[WORK INSTRUCTIONS] Write out each record below exactly, without pictures.
========================================
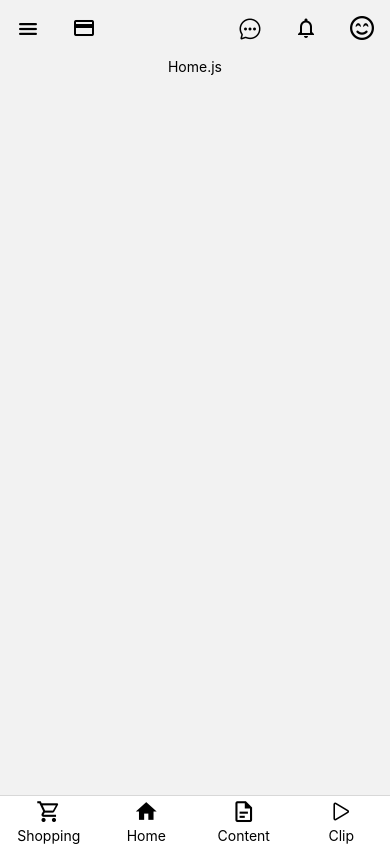
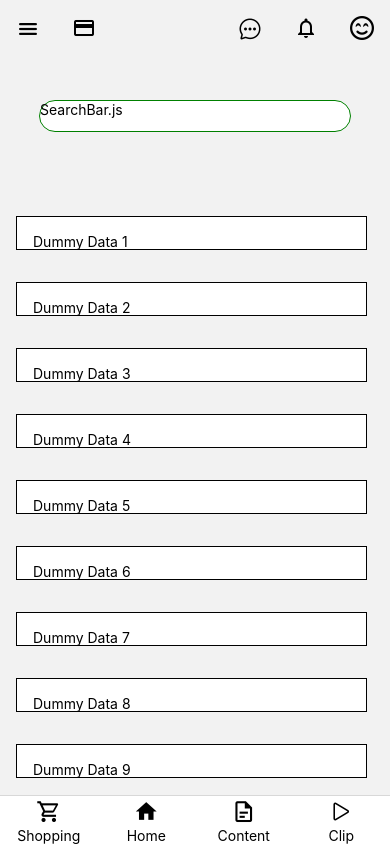
Before and after one commit to hyoungphi/naver_clone_rn, a React Native app: screen /Home in a window 390 px wide. Built offline with nearby package versions, Linux system fonts and the light colour scheme.

Commit message:
Update Home.js

```diff
--- a/src/components/DefaultWrapper.js
+++ b/src/components/DefaultWrapper.js
@@ -1,9 +1,15 @@
-import { View } from 'react-native';
+import { StyleSheet, View } from 'react-native';
 
 export default function DefaultWrapper({ children }) {
   return (
-    <View >
+    <View style={styles.container}>
       {children}
     </View>
   );
 }
+
+const styles = StyleSheet.create({
+  container: {
+    flex: 1,
+  },
+});
--- a/src/components/IconButton.js
+++ b/src/components/IconButton.js
@@ -1,4 +1,4 @@
-import { StyleSheet, View, TouchableOpacity } from 'react-native';
+import { StyleSheet, View, TouchableOpacity, Pressable } from 'react-native';
 
 
 export default function IconButton({ icon, onPress, style }) {
@@ -8,9 +8,9 @@ export default function IconButton({ icon, onPress, style }) {
   }
 
   return (
-    <TouchableOpacity style={_style} onPress={onPress}>
+    <Pressable style={_style} onPress={onPress}>
       {icon}
-    </TouchableOpacity>
+    </Pressable>
   );
 }
 
--- a/src/screens/home/Home.js
+++ b/src/screens/home/Home.js
@@ -1,14 +1,125 @@
-import { View, Text, StatusBar } from 'react-native';
-import DefaultWrapper from 'src/components/DefaultWrapper';
+import React, { useRef, useState } from 'react';
+import { Text, StyleSheet, View, Animated, Pressable } from 'react-native';
+import DefaultWrapper from '@components/DefaultWrapper';
 import HomeHeader from './components/HomeHeader';
+import Icon from '@assets/icons/Icon';
+import SearchBar from './components/SearchBar';
+
+const SHOW_HEADER_SCROLL_OFFSET = 10;
+const HEADER_ANIMATION_DURATION = 200;
+const SEARCH_BAR_TOP = 100;
+const FlatListTop = SEARCH_BAR_TOP + 100;
+
 export default function Home() {
+
+
+    const scrollY = useRef(new Animated.Value(0)).current;
+    const flatListRef = React.useRef();
+    const [headerOpacity, setHeaderOpacity] = useState(new Animated.Value(1));
+    const [isSearchBarRound, setIsSearchBarRound] = useState(true);
+    const [isScrollToTop, setIsScrollToTop] = useState(false);
+    const searchBarTop = scrollY.interpolate({
+        inputRange: [0, SEARCH_BAR_TOP],
+        outputRange: [SEARCH_BAR_TOP, 0],
+        extrapolate: 'clamp'
+    });
+
+    const handleScroll = (event) => {
+        const yOffset = event.nativeEvent.contentOffset.y;
+        if (yOffset > SHOW_HEADER_SCROLL_OFFSET && headerOpacity._value === 1) {
+            Animated.timing(headerOpacity, {
+                toValue: 0,
+                duration: HEADER_ANIMATION_DURATION,
+                useNativeDriver: false,
+            }).start();
+        }
+        if (yOffset < SHOW_HEADER_SCROLL_OFFSET && headerOpacity._value === 0) {
+            Animated.timing(headerOpacity, {
+                toValue: 1,
+                duration: HEADER_ANIMATION_DURATION,
+                useNativeDriver: false,
+            }).start();
+        }
+        if (yOffset > SEARCH_BAR_TOP) {
+            setIsSearchBarRound(false);
+        }
+        else {
+            setIsSearchBarRound(true);
+        }
+        if (yOffset > 0) {
+            setIsScrollToTop(true);
+        }
+        else {
+            setIsScrollToTop(false);
+        }
+    }
+    const scrollToTop = () => {
+        flatListRef.current.scrollToOffset({ animated: false, offset: 0 });
+    }
+
     return (
         <DefaultWrapper>
-            <View style={{ flex: 1, justifyContent: 'center', alignItems: 'center' }}>
+
+            <Animated.FlatList
+                onScroll={Animated.event(
+                    [{ nativeEvent: { contentOffset: { y: scrollY } } }],
+                    {
+                        useNativeDriver: false,
+                        listener: handleScroll
+                    }
+                )}
+                ref={flatListRef}
+                data={[...Array(20)]}
+                renderItem={({ item, index }) => {
+                    if (index === 0) {
+                        return <View style={styles.gap} />
+                    }
+                    return <Text style={styles.dummy} key={index}>Dummy Data {index}</Text>
+                }}
+                keyExtractor={(item, index) => index.toString()}
+            />
+            <Animated.View style={{ top: searchBarTop, ...styles.searchBar }}>
+                <SearchBar isRound={isSearchBarRound} />
+            </Animated.View>
+            <Animated.View style={{ opacity: headerOpacity, ...styles.header }}>
                 <HomeHeader />
-                <Text>Home.js</Text>
-                <StatusBar style="auto" />
-            </View>
-        </DefaultWrapper>
+            </Animated.View>
+            <Pressable
+                style={styles.scrollToTop}
+                onPress={scrollToTop}
+            >
+                {isScrollToTop ? <Icon name='arrow-up' /> : null}
+            </Pressable>
+        </DefaultWrapper >
     );
 }
+
+const styles = StyleSheet.create({
+    header: {
+        position: 'absolute',
+        width: '100vw',
+    },
+    gap: {
+        height: FlatListTop,
+        flexDirection: 'column-reverse',
+    },
+    searchBar: {
+        position: 'absolute', width: '100vw', alignItems: 'center'
+    },
+    scrollToTop: {
+        position: 'absolute',
+        bottom: '1rem',
+        right: '1rem',
+        backgroundColor: 'white',
+        borderRadius: '50%',
+    },
+    dummy: {
+        width: '90%',
+        height: '2rem',
+        borderWidth: 1,
+        backgroundColor: 'white',
+        margin: '1rem',
+        padding: '1rem',
+
+    },
+});
--- a/src/screens/home/components/HomeHeader.js
+++ b/src/screens/home/components/HomeHeader.js
@@ -32,6 +32,7 @@ function RightComponent() {
 
 const styles = StyleSheet.create({
   header: {
+    display: 'flex',
     flexDirection: 'row',
     justifyContent: 'space-between',
     width: '100%',
--- /dev/null
+++ b/src/screens/home/components/SearchBar.js
@@ -0,0 +1,44 @@
+import { useEffect, useRef, } from 'react';
+import { StyleSheet, Text, Animated, Dimensions, } from 'react-native';
+
+const ANIMATION_DURATION = 100;
+
+export default function SearchBar({ isRound }) {
+
+  const borderRadius = useRef(new Animated.Value(isRound ? 25 : 0)).current;
+  const width = useRef(new Animated.Value(isRound ? Dimensions.get('window').width * 0.8 : Dimensions.get('window').width)).current;
+
+  useEffect(() => {
+    Animated.timing(borderRadius, {
+      toValue: isRound ? 25 : 0,
+      duration: ANIMATION_DURATION,
+      useNativeDriver: false,
+    }).start();
+    Animated.timing(width, {
+      toValue: isRound ? Dimensions.get('window').width * 0.8 : Dimensions.get('window').width,
+      duration: ANIMATION_DURATION,
+      useNativeDriver: false,
+    }).start();
+  }, [isRound]);
+
+
+  const animatedStyles = {
+    borderRadius,
+    width: width,
+  };
+
+  return (
+    <Animated.View style={{ ...animatedStyles, ...styles.searchBar }}>
+      <Text>SearchBar.js</Text>
+    </Animated.View>
+  );
+}
+
+const styles = StyleSheet.create({
+  searchBar: {
+    height: '2rem',
+    borderWidth: 1,
+    borderColor: 'green',
+    backgroundColor: 'white',
+  },
+});
```
Also changed, not shown: src/screens/home/components/SearchBarFlat.js (deleted, +0 -20 lines), src/screens/home/components/SearchBarRound.js (deleted, +0 -22 lines).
========================================
[RESPONSE]
Before and after one commit to hyoungphi/naver_clone_rn, a React Native app: screen /Home in a window 390 px wide. Built offline with nearby package versions, Linux system fonts and the light colour scheme.

Commit message:
Update Home.js

```diff
--- a/src/components/DefaultWrapper.js
+++ b/src/components/DefaultWrapper.js
@@ -1,9 +1,15 @@
-import { View } from 'react-native';
+import { StyleSheet, View } from 'react-native';
 
 export default function DefaultWrapper({ children }) {
   return (
-    <View >
+    <View style={styles.container}>
       {children}
     </View>
   );
 }
+
+const styles = StyleSheet.create({
+  container: {
+    flex: 1,
+  },
+});
--- a/src/components/IconButton.js
+++ b/src/components/IconButton.js
@@ -1,4 +1,4 @@
-import { StyleSheet, View, TouchableOpacity } from 'react-native';
+import { StyleSheet, View, TouchableOpacity, Pressable } from 'react-native';
 
 
 export default function IconButton({ icon, onPress, style }) {
@@ -8,9 +8,9 @@ export default function IconButton({ icon, onPress, style }) {
   }
 
   return (
-    <TouchableOpacity style={_style} onPress={onPress}>
+    <Pressable style={_style} onPress={onPress}>
       {icon}
-    </TouchableOpacity>
+    </Pressable>
   );
 }
 
--- a/src/screens/home/Home.js
+++ b/src/screens/home/Home.js
@@ -1,14 +1,125 @@
-import { View, Text, StatusBar } from 'react-native';
-import DefaultWrapper from 'src/components/DefaultWrapper';
+import React, { useRef, useState } from 'react';
+import { Text, StyleSheet, View, Animated, Pressable } from 'react-native';
+import DefaultWrapper from '@components/DefaultWrapper';
 import HomeHeader from './components/HomeHeader';
+import Icon from '@assets/icons/Icon';
+import SearchBar from './components/SearchBar';
+
+const SHOW_HEADER_SCROLL_OFFSET = 10;
+const HEADER_ANIMATION_DURATION = 200;
+const SEARCH_BAR_TOP = 100;
+const FlatListTop = SEARCH_BAR_TOP + 100;
+
 export default function Home() {
+
+
+    const scrollY = useRef(new Animated.Value(0)).current;
+    const flatListRef = React.useRef();
+    const [headerOpacity, setHeaderOpacity] = useState(new Animated.Value(1));
+    const [isSearchBarRound, setIsSearchBarRound] = useState(true);
+    const [isScrollToTop, setIsScrollToTop] = useState(false);
+    const searchBarTop = scrollY.interpolate({
+        inputRange: [0, SEARCH_BAR_TOP],
+        outputRange: [SEARCH_BAR_TOP, 0],
+        extrapolate: 'clamp'
+    });
+
+    const handleScroll = (event) => {
+        const yOffset = event.nativeEvent.contentOffset.y;
+        if (yOffset > SHOW_HEADER_SCROLL_OFFSET && headerOpacity._value === 1) {
+            Animated.timing(headerOpacity, {
+                toValue: 0,
+                duration: HEADER_ANIMATION_DURATION,
+                useNativeDriver: false,
+            }).start();
+        }
+        if (yOffset < SHOW_HEADER_SCROLL_OFFSET && headerOpacity._value === 0) {
+            Animated.timing(headerOpacity, {
+                toValue: 1,
+                duration: HEADER_ANIMATION_DURATION,
+                useNativeDriver: false,
+            }).start();
+        }
+        if (yOffset > SEARCH_BAR_TOP) {
+            setIsSearchBarRound(false);
+        }
+        else {
+            setIsSearchBarRound(true);
+        }
+        if (yOffset > 0) {
+            setIsScrollToTop(true);
+        }
+        else {
+            setIsScrollToTop(false);
+        }
+    }
+    const scrollToTop = () => {
+        flatListRef.current.scrollToOffset({ animated: false, offset: 0 });
+    }
+
     return (
         <DefaultWrapper>
-            <View style={{ flex: 1, justifyContent: 'center', alignItems: 'center' }}>
+
+            <Animated.FlatList
+                onScroll={Animated.event(
+                    [{ nativeEvent: { contentOffset: { y: scrollY } } }],
+                    {
+                        useNativeDriver: false,
+                        listener: handleScroll
+                    }
+                )}
+                ref={flatListRef}
+                data={[...Array(20)]}
+                renderItem={({ item, index }) => {
+                    if (index === 0) {
+                        return <View style={styles.gap} />
+                    }
+                    return <Text style={styles.dummy} key={index}>Dummy Data {index}</Text>
+                }}
+                keyExtractor={(item, index) => index.toString()}
+            />
+            <Animated.View style={{ top: searchBarTop, ...styles.searchBar }}>
+                <SearchBar isRound={isSearchBarRound} />
+            </Animated.View>
+            <Animated.View style={{ opacity: headerOpacity, ...styles.header }}>
                 <HomeHeader />
-                <Text>Home.js</Text>
-                <StatusBar style="auto" />
-            </View>
-        </DefaultWrapper>
+            </Animated.View>
+            <Pressable
+                style={styles.scrollToTop}
+                onPress={scrollToTop}
+            >
+                {isScrollToTop ? <Icon name='arrow-up' /> : null}
+            </Pressable>
+        </DefaultWrapper >
     );
 }
+
+const styles = StyleSheet.create({
+    header: {
+        position: 'absolute',
+        width: '100vw',
+    },
+    gap: {
+        height: FlatListTop,
+        flexDirection: 'column-reverse',
+    },
+    searchBar: {
+        position: 'absolute', width: '100vw', alignItems: 'center'
+    },
+    scrollToTop: {
+        position: 'absolute',
+        bottom: '1rem',
+        right: '1rem',
+        backgroundColor: 'white',
+        borderRadius: '50%',
+    },
+    dummy: {
+        width: '90%',
+        height: '2rem',
+        borderWidth: 1,
+        backgroundColor: 'white',
+        margin: '1rem',
+        padding: '1rem',
+
+    },
+});
--- a/src/screens/home/components/HomeHeader.js
+++ b/src/screens/home/components/HomeHeader.js
@@ -32,6 +32,7 @@ function RightComponent() {
 
 const styles = StyleSheet.create({
   header: {
+    display: 'flex',
     flexDirection: 'row',
     justifyContent: 'space-between',
     width: '100%',
--- /dev/null
+++ b/src/screens/home/components/SearchBar.js
@@ -0,0 +1,44 @@
+import { useEffect, useRef, } from 'react';
+import { StyleSheet, Text, Animated, Dimensions, } from 'react-native';
+
+const ANIMATION_DURATION = 100;
+
+export default function SearchBar({ isRound }) {
+
+  const borderRadius = useRef(new Animated.Value(isRound ? 25 : 0)).current;
+  const width = useRef(new Animated.Value(isRound ? Dimensions.get('window').width * 0.8 : Dimensions.get('window').width)).current;
+
+  useEffect(() => {
+    Animated.timing(borderRadius, {
+      toValue: isRound ? 25 : 0,
+      duration: ANIMATION_DURATION,
+      useNativeDriver: false,
+    }).start();
+    Animated.timing(width, {
+      toValue: isRound ? Dimensions.get('window').width * 0.8 : Dimensions.get('window').width,
+      duration: ANIMATION_DURATION,
+      useNativeDriver: false,
+    }).start();
+  }, [isRound]);
+
+
+  const animatedStyles = {
+    borderRadius,
+    width: width,
+  };
+
+  return (
+    <Animated.View style={{ ...animatedStyles, ...styles.searchBar }}>
+      <Text>SearchBar.js</Text>
+    </Animated.View>
+  );
+}
+
+const styles = StyleSheet.create({
+  searchBar: {
+    height: '2rem',
+    borderWidth: 1,
+    borderColor: 'green',
+    backgroundColor: 'white',
+  },
+});
```
Also changed, not shown: src/screens/home/components/SearchBarFlat.js (deleted, +0 -20 lines), src/screens/home/components/SearchBarRound.js (deleted, +0 -22 lines).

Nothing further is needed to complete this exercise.